Central Market a huge, ornate Victorian-style market building filled primarily with food stalls, but with plenty of other space for a food court (especially for all types of Asian street foods) and a number of specialty shops, such as for books, clothes, cameras, watches, jewelry, hair and nail salons. Food, however, is the main attraction. While there are many sellers of all types of fruits and vegetables, you can find most anything—fish, meat, poultry, cheese, breads, pastries, coffee beans and one store that sells virtually any type of bulk grains or oils that you want. And that isn’t the only shop with a wide selection. A fish store, for example, has all the standard fish and shellfish plus many species we have never heard of: these include tommy ruff, mulloway, flathead, coolong and leather jacket. In addition to cheese shops, how about one that specializes in stinky cheeses. Want kangaroo? You have to choose among steak, loin, ground, diced, rump, fillet, BBQ or tail. Coffee beans? Sure they have standard Nicaraguan, Costa Rica and so forth. But what about beans from East Timor or Papua New Guinea.
Gouger Street, one of the streets on which the Central Market and the entrance to Chinatown are located, has effectively become Adelaide’s Street Food Central, with dozens and dozens of small restaurants of all ethnic variations—from Argentinian to Taiwanese.
Lion Art Foundation, between Gouger Street et and the Train Station, is an arts complex that consists of performing art spaces, galleries, a retail outlet and studios for painting, furniture-making, glassblowing, pottery, metalwork and painting.
Botanic Gardens, with 50 acres of landscaped grounds and botanical buildings. We took a 1.5 hour guided tour of the gardens where our wonderful guide took us through the numerous gardens and discussed particularly important plants and species in each.
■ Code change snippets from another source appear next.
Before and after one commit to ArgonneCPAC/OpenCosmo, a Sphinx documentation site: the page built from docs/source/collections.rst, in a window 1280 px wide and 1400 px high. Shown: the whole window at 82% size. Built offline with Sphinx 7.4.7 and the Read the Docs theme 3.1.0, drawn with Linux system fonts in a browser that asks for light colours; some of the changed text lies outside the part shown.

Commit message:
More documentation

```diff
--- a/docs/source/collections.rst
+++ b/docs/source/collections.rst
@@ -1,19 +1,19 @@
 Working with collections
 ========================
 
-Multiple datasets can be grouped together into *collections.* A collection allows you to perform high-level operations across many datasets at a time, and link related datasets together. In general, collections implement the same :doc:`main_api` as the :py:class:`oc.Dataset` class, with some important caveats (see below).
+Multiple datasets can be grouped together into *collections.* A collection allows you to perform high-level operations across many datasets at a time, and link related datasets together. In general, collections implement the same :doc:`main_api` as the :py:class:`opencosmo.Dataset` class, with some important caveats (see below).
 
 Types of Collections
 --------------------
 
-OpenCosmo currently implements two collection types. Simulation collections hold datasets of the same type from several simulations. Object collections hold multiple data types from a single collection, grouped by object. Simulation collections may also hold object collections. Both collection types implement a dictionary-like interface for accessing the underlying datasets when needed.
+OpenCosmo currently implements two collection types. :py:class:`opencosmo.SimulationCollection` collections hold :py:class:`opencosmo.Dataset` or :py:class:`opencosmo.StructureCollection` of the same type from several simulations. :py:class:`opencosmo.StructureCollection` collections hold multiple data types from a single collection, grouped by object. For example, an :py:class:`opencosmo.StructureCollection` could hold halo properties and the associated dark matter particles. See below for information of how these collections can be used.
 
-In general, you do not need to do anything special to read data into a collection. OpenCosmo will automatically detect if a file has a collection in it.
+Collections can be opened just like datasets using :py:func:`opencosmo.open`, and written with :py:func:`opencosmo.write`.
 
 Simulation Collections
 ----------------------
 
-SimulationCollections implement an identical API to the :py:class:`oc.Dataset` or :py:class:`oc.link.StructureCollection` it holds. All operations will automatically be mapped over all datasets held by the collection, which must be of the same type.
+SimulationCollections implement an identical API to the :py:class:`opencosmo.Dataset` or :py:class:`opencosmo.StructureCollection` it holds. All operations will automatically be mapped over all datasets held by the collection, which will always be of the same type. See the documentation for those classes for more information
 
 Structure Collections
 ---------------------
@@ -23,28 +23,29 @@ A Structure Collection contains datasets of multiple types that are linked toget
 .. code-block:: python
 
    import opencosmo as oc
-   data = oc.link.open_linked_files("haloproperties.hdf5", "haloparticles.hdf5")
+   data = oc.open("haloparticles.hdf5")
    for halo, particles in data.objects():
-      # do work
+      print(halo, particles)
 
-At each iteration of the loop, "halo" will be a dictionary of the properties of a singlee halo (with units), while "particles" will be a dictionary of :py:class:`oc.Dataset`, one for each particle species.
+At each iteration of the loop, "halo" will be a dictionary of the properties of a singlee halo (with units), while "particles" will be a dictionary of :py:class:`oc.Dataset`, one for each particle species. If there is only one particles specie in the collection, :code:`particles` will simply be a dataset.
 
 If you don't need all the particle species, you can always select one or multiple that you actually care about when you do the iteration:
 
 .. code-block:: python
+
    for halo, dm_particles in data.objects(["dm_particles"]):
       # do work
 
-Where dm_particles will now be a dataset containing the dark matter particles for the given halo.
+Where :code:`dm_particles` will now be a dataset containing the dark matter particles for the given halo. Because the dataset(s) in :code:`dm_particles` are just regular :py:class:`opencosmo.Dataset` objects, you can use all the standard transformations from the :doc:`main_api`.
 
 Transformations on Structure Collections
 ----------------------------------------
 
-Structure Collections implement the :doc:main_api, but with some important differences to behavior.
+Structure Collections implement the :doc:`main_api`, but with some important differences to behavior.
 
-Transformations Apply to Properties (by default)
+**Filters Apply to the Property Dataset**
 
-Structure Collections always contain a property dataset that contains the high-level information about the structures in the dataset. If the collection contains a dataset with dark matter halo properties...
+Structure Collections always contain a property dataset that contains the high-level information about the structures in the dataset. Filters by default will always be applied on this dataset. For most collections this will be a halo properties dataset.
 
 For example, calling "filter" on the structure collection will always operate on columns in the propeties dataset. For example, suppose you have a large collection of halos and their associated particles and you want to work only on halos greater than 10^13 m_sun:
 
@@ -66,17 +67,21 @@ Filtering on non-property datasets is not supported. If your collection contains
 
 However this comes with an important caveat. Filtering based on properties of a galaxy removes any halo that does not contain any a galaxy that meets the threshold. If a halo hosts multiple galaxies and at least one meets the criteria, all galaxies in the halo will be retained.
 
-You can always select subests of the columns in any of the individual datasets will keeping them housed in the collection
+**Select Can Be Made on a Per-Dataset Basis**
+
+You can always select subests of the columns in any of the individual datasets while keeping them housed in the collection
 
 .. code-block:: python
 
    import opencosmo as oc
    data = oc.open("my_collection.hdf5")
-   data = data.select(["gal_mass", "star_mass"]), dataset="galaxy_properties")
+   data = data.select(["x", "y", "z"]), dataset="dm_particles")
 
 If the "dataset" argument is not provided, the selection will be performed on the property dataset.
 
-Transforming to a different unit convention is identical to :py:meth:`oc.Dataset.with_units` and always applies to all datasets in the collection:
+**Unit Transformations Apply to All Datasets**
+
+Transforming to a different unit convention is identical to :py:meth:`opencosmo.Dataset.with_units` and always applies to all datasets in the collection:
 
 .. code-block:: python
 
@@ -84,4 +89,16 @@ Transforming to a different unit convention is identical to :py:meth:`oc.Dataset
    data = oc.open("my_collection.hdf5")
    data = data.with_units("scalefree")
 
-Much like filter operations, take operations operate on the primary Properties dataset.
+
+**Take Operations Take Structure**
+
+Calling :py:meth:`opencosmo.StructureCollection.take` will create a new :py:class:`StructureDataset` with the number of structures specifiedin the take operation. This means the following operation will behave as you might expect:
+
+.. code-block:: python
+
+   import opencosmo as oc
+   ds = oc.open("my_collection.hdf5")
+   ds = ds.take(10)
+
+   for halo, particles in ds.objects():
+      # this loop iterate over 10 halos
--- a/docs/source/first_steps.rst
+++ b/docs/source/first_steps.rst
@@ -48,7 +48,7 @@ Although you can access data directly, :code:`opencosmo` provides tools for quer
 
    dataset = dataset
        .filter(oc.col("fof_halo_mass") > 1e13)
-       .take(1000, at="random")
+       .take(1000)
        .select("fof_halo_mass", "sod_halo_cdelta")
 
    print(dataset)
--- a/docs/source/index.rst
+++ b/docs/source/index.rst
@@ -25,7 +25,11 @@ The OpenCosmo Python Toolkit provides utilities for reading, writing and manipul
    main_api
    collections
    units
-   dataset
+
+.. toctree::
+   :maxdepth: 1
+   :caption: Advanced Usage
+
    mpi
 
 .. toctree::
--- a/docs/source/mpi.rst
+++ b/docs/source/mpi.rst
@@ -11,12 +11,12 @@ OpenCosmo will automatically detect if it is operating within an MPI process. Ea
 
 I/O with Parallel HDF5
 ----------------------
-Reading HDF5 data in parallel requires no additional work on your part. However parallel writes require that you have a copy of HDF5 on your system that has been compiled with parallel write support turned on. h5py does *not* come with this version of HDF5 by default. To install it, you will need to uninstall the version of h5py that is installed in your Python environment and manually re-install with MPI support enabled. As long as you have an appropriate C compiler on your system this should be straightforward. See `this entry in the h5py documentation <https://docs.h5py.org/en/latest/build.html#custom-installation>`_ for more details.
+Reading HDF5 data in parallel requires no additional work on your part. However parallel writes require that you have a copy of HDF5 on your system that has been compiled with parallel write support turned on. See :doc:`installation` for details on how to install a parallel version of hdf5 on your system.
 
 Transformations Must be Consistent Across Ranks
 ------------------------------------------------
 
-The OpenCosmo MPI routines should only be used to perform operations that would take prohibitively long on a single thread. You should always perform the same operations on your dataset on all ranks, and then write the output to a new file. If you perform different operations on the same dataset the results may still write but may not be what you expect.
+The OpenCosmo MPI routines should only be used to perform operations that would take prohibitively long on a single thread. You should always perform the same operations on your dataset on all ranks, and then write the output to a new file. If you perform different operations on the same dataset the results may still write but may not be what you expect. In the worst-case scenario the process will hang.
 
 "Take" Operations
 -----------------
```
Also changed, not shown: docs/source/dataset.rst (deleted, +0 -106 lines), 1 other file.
We saw pine cones the size of heads; Araucaria trees with amazingly red trunks and branches whose fermented fruit is sought after by animals looking to get a buzz on; beautiful palm, plane and vine-wrapped fig trees, and barrel trees whose trunk expands and contracts depending on the amount of water it has access to.
Although our tour took us briefly through a couple of the greenhouses and buildings, we also took more detailed self-guided tours through two of them. The Museum of Economic Botany, created 150 years ago by the Garden’s benefactor, remains generally as it was. It has samples (either preserved or reproduced) of edible, commercial and medicinal fruits, vegetables, mushrooms, seeds, herbs and timbers that can be grown in Australia, all categorized by family. Why was this so important? Since South Australia was founded as a free state, settlers needed to be educated on how to rapidly achieve self-sufficiency and commercial success. We were less impressed with the National wine center. Although it had nice tasting facility and conference and event facilities, its displays were so cursory as to provide little value.
Adelaide Oval, a large sports complex, just north of the river, which houses cricket, rugby and other sports venues, plus a growing number of restaurants and other public facilities.
North Adelaide is an area just north of the river. This upscale residential area was created by some of the city’s most prominent families in the 1880s. Homes are largely stucco with ornate cast iron fences and balcony railings, although there are also a number of smaller row-houses and larger public buildings (such as church lecture hall) in similar styles. This residential area is also home to some large, pretty religious facilities such as St. Paul’s Catholic Church and the Methodist Seminar Center.